━━━ GIVEN ENTRIES ━━━
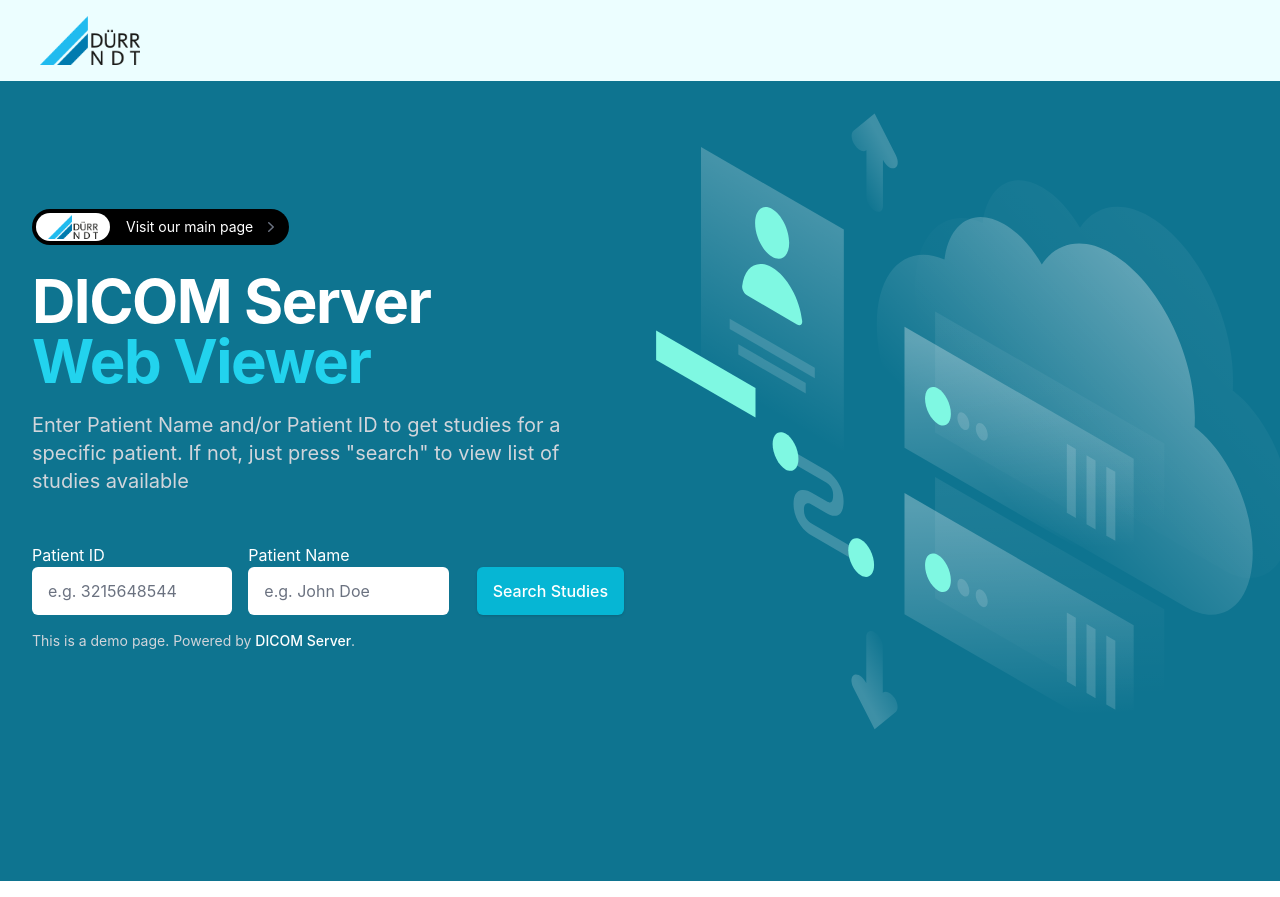
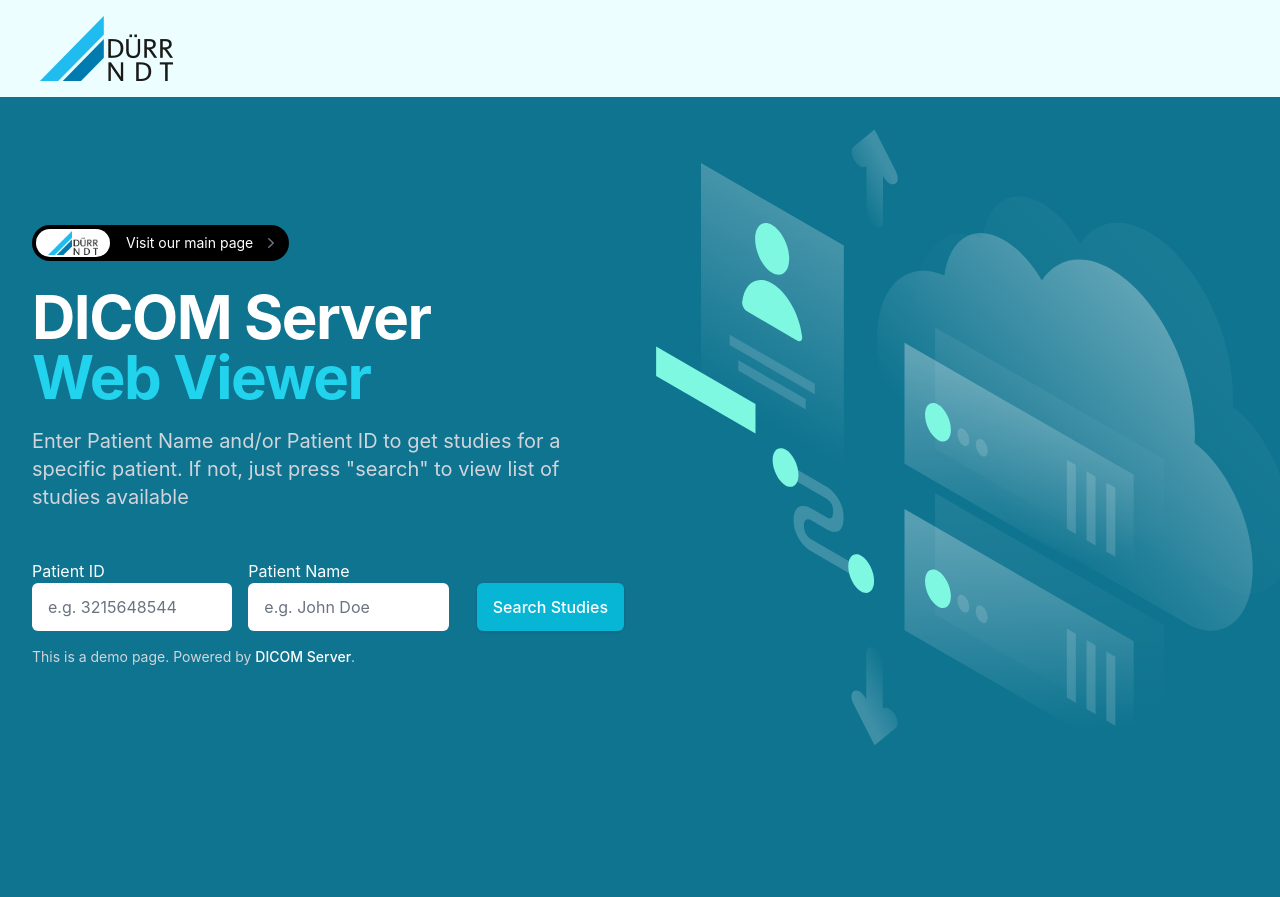
Before and after one commit to Suhardi-14/dicom-viewer, a Next.js app: page / in a window 1280 px wide. Built offline with nearby package versions, Linux system fonts and the light colour scheme.

Commit message:
navbar test

```diff
--- a/components/navbar.tsx
+++ b/components/navbar.tsx
@@ -1,4 +1,6 @@
 import Image from "next/image";
+import Link from "next/link";
+import DuerrLogo from "../public/duerr-ndt-logo.png";
 
 const Navbar = () => {
   return (
@@ -9,17 +11,11 @@
       >
         <div className="flex flex-1 items-center">
           <div className="flex w-full items-center justify-between md:w-auto">
-            <a href="#">
+            <Link href={"/"}>
               <span className="sr-only">Your Company</span>
 
-              <Image
-                alt="duerr-ndt-logo"
-                src="/duerr-ndt-logo.png"
-                className="mb-auto"
-                width={100}
-                height={10}
-              />
-            </a>
+              <Image alt="duerr-ndt-logo" src={DuerrLogo} className="mb-auto" />
+            </Link>
           </div>
         </div>
       </nav>
```
Also changed, not shown: 1 other file (tests, documents, lock files or other folders).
━━━
## YOUR ASSIGNMENT:
All the records need to be printed again exactly as written, though without their pictures.

## EXERCISE RESULT:
Before and after one commit to Suhardi-14/dicom-viewer, a Next.js app: page / in a window 1280 px wide. Built offline with nearby package versions, Linux system fonts and the light colour scheme.

Commit message:
navbar test

```diff
--- a/components/navbar.tsx
+++ b/components/navbar.tsx
@@ -1,4 +1,6 @@
 import Image from "next/image";
+import Link from "next/link";
+import DuerrLogo from "../public/duerr-ndt-logo.png";
 
 const Navbar = () => {
   return (
@@ -9,17 +11,11 @@
       >
         <div className="flex flex-1 items-center">
           <div className="flex w-full items-center justify-between md:w-auto">
-            <a href="#">
+            <Link href={"/"}>
               <span className="sr-only">Your Company</span>
 
-              <Image
-                alt="duerr-ndt-logo"
-                src="/duerr-ndt-logo.png"
-                className="mb-auto"
-                width={100}
-                height={10}
-              />
-            </a>
+              <Image alt="duerr-ndt-logo" src={DuerrLogo} className="mb-auto" />
+            </Link>
           </div>
         </div>
       </nav>
```
Also changed, not shown: 1 other file (tests, documents, lock files or other folders).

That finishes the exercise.